Exercise details: Your copy should match the records below word for word and contain no pictures.

[Entries taken from a collection]
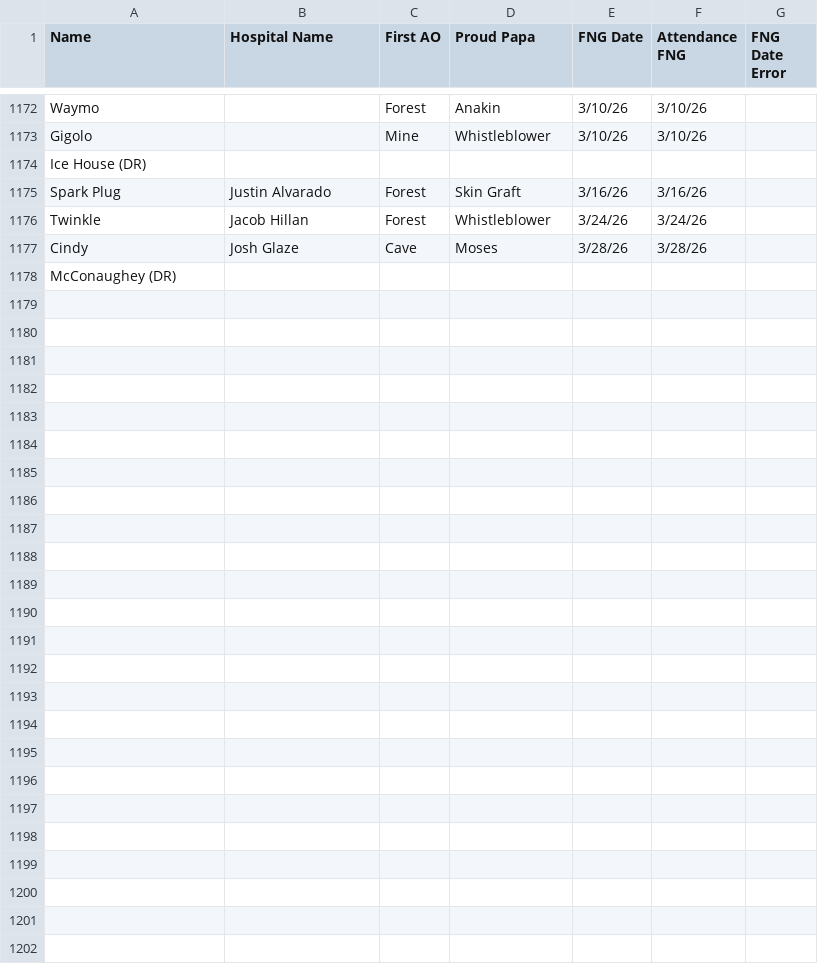
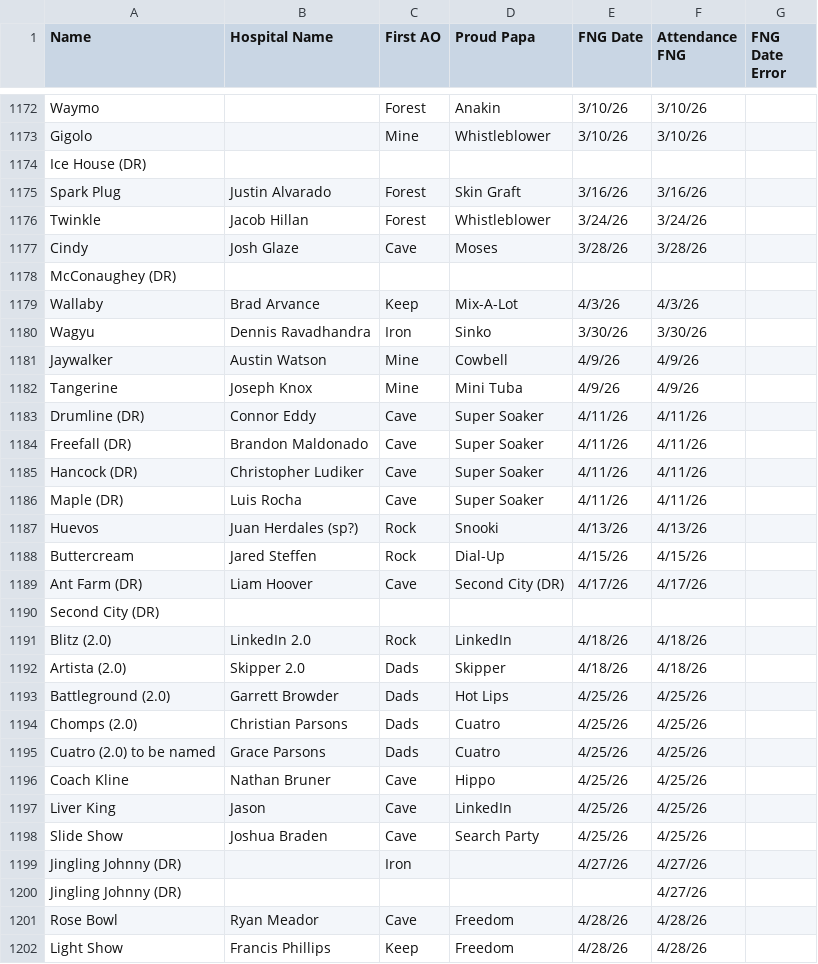
Before and after one commit to f3stoner/f3-app, a CSV file: public/Pax_Master.csv, drawn as a sheet; only a part is shown, gaps mark what is left out; the diff covers the shown part only.

```diff
--- a/public/Pax_Master.csv
+++ b/public/Pax_Master.csv
@@ -1178 +1178,25 @@ Cindy,Josh Glaze,Cave,Moses,3/28/26,3/28/26,
 McConaughey (DR),,,,,,
+Wallaby,Brad Arvance,Keep,Mix-A-Lot,4/3/26,4/3/26,
+Wagyu,Dennis Ravadhandra,Iron,Sinko,3/30/26,3/30/26,
+Jaywalker,Austin Watson,Mine,Cowbell,4/9/26,4/9/26,
+Tangerine,Joseph Knox,Mine,Mini Tuba,4/9/26,4/9/26,
+Drumline (DR),Connor Eddy,Cave,Super Soaker,4/11/26,4/11/26,
+Freefall (DR),Brandon Maldonado,Cave,Super Soaker,4/11/26,4/11/26,
+Hancock (DR),Christopher Ludiker,Cave,Super Soaker,4/11/26,4/11/26,
+Maple (DR),Luis Rocha,Cave,Super Soaker,4/11/26,4/11/26,
+Huevos,Juan Herdales (sp?),Rock,Snooki ,4/13/26,4/13/26,
+Buttercream,Jared Steffen,Rock,Dial-Up,4/15/26,4/15/26,
+Ant Farm (DR),Liam Hoover,Cave,Second City (DR),4/17/26,4/17/26,
+Second City (DR),,,,,,
+Blitz (2.0),LinkedIn 2.0,Rock,LinkedIn,4/18/26,4/18/26,
+Artista  (2.0),Skipper 2.0,Dads,Skipper,4/18/26,4/18/26,
+Battleground (2.0),Garrett Browder,Dads,Hot Lips,4/25/26,4/25/26,
+Chomps (2.0),Christian Parsons,Dads,Cuatro,4/25/26,4/25/26,
+Cuatro (2.0) to be named,Grace Parsons,Dads,Cuatro,4/25/26,4/25/26,
+Coach Kline,Nathan Bruner,Cave,Hippo,4/25/26,4/25/26,
+Liver King,Jason,Cave,LinkedIn,4/25/26,4/25/26,
+Slide Show,Joshua Braden,Cave,Search Party,4/25/26,4/25/26,
+Jingling Johnny (DR),,Iron,,4/27/26,4/27/26,
+Jingling Johnny (DR),,,,,4/27/26,
+Rose Bowl,Ryan Meador,Cave,Freedom,4/28/26,4/28/26,
+Light Show,Francis Phillips,Keep,Freedom,4/28/26,4/28/26,
```
Also changed, not shown: 5 edited cells elsewhere in this file, 8 other files.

Exercise answer:
Before and after one commit to f3stoner/f3-app, a CSV file: public/Pax_Master.csv, drawn as a sheet; only a part is shown, gaps mark what is left out; the diff covers the shown part only.

```diff
--- a/public/Pax_Master.csv
+++ b/public/Pax_Master.csv
@@ -1178 +1178,25 @@ Cindy,Josh Glaze,Cave,Moses,3/28/26,3/28/26,
 McConaughey (DR),,,,,,
+Wallaby,Brad Arvance,Keep,Mix-A-Lot,4/3/26,4/3/26,
+Wagyu,Dennis Ravadhandra,Iron,Sinko,3/30/26,3/30/26,
+Jaywalker,Austin Watson,Mine,Cowbell,4/9/26,4/9/26,
+Tangerine,Joseph Knox,Mine,Mini Tuba,4/9/26,4/9/26,
+Drumline (DR),Connor Eddy,Cave,Super Soaker,4/11/26,4/11/26,
+Freefall (DR),Brandon Maldonado,Cave,Super Soaker,4/11/26,4/11/26,
+Hancock (DR),Christopher Ludiker,Cave,Super Soaker,4/11/26,4/11/26,
+Maple (DR),Luis Rocha,Cave,Super Soaker,4/11/26,4/11/26,
+Huevos,Juan Herdales (sp?),Rock,Snooki ,4/13/26,4/13/26,
+Buttercream,Jared Steffen,Rock,Dial-Up,4/15/26,4/15/26,
+Ant Farm (DR),Liam Hoover,Cave,Second City (DR),4/17/26,4/17/26,
+Second City (DR),,,,,,
+Blitz (2.0),LinkedIn 2.0,Rock,LinkedIn,4/18/26,4/18/26,
+Artista  (2.0),Skipper 2.0,Dads,Skipper,4/18/26,4/18/26,
+Battleground (2.0),Garrett Browder,Dads,Hot Lips,4/25/26,4/25/26,
+Chomps (2.0),Christian Parsons,Dads,Cuatro,4/25/26,4/25/26,
+Cuatro (2.0) to be named,Grace Parsons,Dads,Cuatro,4/25/26,4/25/26,
+Coach Kline,Nathan Bruner,Cave,Hippo,4/25/26,4/25/26,
+Liver King,Jason,Cave,LinkedIn,4/25/26,4/25/26,
+Slide Show,Joshua Braden,Cave,Search Party,4/25/26,4/25/26,
+Jingling Johnny (DR),,Iron,,4/27/26,4/27/26,
+Jingling Johnny (DR),,,,,4/27/26,
+Rose Bowl,Ryan Meador,Cave,Freedom,4/28/26,4/28/26,
+Light Show,Francis Phillips,Keep,Freedom,4/28/26,4/28/26,
```
Also changed, not shown: 5 edited cells elsewhere in this file, 8 other files.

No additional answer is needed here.